Dataset excerpts

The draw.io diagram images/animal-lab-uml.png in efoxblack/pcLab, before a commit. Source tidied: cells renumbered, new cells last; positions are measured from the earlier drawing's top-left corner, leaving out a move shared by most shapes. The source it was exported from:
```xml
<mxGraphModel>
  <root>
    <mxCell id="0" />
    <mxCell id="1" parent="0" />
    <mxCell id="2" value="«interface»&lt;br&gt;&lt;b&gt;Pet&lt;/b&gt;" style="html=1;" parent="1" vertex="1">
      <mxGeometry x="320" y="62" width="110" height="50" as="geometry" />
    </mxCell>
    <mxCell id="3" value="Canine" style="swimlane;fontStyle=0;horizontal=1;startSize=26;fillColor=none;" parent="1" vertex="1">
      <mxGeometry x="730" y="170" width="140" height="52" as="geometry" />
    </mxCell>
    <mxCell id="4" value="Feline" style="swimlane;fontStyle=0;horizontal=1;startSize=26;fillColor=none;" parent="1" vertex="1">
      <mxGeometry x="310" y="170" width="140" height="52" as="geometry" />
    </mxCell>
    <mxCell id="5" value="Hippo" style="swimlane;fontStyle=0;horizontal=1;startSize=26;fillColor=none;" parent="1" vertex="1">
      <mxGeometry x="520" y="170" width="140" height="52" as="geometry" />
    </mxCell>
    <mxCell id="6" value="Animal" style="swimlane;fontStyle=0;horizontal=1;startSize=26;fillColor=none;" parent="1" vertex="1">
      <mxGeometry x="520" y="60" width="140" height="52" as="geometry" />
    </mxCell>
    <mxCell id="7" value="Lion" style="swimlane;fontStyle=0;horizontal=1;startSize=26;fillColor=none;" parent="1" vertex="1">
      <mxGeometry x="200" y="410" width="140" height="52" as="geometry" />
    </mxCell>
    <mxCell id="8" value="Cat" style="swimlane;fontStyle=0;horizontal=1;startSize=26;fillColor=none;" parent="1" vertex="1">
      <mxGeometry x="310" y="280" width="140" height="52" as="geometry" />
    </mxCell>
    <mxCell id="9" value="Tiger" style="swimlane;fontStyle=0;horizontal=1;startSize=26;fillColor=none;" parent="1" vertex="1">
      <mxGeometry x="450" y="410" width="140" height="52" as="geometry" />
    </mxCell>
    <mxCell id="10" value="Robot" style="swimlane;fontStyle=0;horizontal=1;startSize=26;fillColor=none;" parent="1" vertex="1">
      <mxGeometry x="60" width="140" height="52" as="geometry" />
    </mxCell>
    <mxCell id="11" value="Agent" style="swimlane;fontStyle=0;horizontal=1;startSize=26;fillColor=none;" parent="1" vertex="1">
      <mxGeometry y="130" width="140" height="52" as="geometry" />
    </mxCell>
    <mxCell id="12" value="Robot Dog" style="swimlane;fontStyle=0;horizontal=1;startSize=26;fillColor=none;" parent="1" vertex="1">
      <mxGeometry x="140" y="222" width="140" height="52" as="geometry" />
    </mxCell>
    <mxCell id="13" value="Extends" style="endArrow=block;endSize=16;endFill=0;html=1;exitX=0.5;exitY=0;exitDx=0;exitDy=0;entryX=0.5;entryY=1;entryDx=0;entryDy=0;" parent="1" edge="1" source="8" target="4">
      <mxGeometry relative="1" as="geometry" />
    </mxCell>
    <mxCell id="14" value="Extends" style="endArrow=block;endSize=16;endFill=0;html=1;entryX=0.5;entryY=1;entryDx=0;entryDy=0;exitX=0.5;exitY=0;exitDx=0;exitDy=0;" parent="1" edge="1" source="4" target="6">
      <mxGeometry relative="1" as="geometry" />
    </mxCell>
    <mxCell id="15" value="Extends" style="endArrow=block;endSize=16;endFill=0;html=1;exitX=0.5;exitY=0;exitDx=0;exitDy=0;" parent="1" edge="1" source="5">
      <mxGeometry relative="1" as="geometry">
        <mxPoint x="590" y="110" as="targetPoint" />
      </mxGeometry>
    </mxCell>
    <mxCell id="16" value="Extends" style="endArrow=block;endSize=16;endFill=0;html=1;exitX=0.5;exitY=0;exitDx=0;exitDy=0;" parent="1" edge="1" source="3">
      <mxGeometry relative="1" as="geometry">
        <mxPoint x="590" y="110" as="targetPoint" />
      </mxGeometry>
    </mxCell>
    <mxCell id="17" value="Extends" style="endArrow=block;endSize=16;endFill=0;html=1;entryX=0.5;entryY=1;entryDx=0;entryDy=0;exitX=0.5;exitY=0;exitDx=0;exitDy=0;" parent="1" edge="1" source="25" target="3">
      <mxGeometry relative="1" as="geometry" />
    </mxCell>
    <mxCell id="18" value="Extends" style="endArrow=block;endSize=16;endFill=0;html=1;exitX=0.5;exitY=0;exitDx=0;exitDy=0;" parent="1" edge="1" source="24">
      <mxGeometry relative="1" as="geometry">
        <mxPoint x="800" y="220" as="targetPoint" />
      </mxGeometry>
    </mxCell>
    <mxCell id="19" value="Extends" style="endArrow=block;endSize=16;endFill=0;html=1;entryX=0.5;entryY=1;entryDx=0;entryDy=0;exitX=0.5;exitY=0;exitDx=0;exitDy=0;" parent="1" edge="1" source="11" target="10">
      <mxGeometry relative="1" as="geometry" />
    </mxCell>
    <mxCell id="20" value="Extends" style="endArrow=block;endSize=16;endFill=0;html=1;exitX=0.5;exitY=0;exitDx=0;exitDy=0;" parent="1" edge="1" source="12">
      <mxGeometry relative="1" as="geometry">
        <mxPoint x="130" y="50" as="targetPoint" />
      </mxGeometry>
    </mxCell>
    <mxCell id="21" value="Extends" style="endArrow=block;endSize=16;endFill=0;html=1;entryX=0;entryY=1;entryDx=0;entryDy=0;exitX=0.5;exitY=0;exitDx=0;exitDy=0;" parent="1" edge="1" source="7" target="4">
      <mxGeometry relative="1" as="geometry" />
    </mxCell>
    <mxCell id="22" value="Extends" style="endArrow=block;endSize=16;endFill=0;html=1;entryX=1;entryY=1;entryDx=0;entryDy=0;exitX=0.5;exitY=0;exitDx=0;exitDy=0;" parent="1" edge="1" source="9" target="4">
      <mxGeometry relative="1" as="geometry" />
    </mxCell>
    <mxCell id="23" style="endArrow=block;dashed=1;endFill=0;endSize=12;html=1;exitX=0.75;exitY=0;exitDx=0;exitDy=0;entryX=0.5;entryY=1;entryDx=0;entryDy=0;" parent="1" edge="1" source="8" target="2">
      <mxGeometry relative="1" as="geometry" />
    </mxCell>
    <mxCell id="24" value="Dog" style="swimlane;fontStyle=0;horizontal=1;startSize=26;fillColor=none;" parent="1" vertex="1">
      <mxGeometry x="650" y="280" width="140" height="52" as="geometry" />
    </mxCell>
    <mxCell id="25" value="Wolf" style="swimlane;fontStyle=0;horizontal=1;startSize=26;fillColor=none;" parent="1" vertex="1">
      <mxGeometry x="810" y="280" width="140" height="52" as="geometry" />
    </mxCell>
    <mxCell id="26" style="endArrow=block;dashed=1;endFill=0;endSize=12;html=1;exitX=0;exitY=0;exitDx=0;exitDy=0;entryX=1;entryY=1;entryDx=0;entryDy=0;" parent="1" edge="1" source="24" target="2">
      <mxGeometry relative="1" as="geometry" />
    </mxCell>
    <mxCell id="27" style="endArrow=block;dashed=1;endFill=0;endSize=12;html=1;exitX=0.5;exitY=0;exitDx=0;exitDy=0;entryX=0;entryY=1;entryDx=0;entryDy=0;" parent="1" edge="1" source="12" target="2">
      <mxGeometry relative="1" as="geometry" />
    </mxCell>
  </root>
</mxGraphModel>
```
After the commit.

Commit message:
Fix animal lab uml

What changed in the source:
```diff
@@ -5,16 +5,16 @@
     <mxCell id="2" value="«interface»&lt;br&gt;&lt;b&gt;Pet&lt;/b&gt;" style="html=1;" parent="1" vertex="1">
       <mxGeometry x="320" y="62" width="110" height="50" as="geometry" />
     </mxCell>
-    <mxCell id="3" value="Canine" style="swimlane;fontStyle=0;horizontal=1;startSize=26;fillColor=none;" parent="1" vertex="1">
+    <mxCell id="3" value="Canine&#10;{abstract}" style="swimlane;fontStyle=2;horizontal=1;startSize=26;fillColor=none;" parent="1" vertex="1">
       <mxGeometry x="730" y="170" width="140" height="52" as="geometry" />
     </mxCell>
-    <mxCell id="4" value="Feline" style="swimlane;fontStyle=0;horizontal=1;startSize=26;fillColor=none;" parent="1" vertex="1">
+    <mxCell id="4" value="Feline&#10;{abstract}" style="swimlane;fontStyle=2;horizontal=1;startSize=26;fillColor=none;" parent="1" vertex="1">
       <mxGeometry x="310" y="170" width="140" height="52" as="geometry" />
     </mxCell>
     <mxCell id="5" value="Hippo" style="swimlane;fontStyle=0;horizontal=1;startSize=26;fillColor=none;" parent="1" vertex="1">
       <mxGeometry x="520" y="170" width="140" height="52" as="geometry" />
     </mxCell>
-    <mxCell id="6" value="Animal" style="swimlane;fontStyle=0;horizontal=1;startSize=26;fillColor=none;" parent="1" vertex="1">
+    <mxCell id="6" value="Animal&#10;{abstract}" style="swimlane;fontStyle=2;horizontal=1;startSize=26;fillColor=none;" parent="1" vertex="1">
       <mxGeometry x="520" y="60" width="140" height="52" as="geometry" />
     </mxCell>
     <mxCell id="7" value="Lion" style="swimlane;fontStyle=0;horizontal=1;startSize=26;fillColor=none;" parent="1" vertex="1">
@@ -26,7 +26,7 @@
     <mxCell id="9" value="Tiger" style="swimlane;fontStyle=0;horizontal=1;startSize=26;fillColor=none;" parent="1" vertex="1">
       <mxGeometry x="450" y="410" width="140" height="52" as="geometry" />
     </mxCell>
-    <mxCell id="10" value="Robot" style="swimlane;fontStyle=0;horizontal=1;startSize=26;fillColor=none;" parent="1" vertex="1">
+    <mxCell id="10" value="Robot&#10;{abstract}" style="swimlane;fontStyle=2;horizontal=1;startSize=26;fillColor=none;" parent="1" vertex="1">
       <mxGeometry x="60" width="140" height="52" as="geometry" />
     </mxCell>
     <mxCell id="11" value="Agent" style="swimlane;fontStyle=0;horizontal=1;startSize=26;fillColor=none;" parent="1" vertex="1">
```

Brief: The required answer is each line of the entries containing the string "Hippo".

Task result:
    <mxCell id="5" value="Hippo" style="swimlane;fontStyle=0;horizontal=1;startSize=26;fillColor=none;" parent="1" vertex="1">
     <mxCell id="5" value="Hippo" style="swimlane;fontStyle=0;horizontal=1;startSize=26;fillColor=none;" parent="1" vertex="1">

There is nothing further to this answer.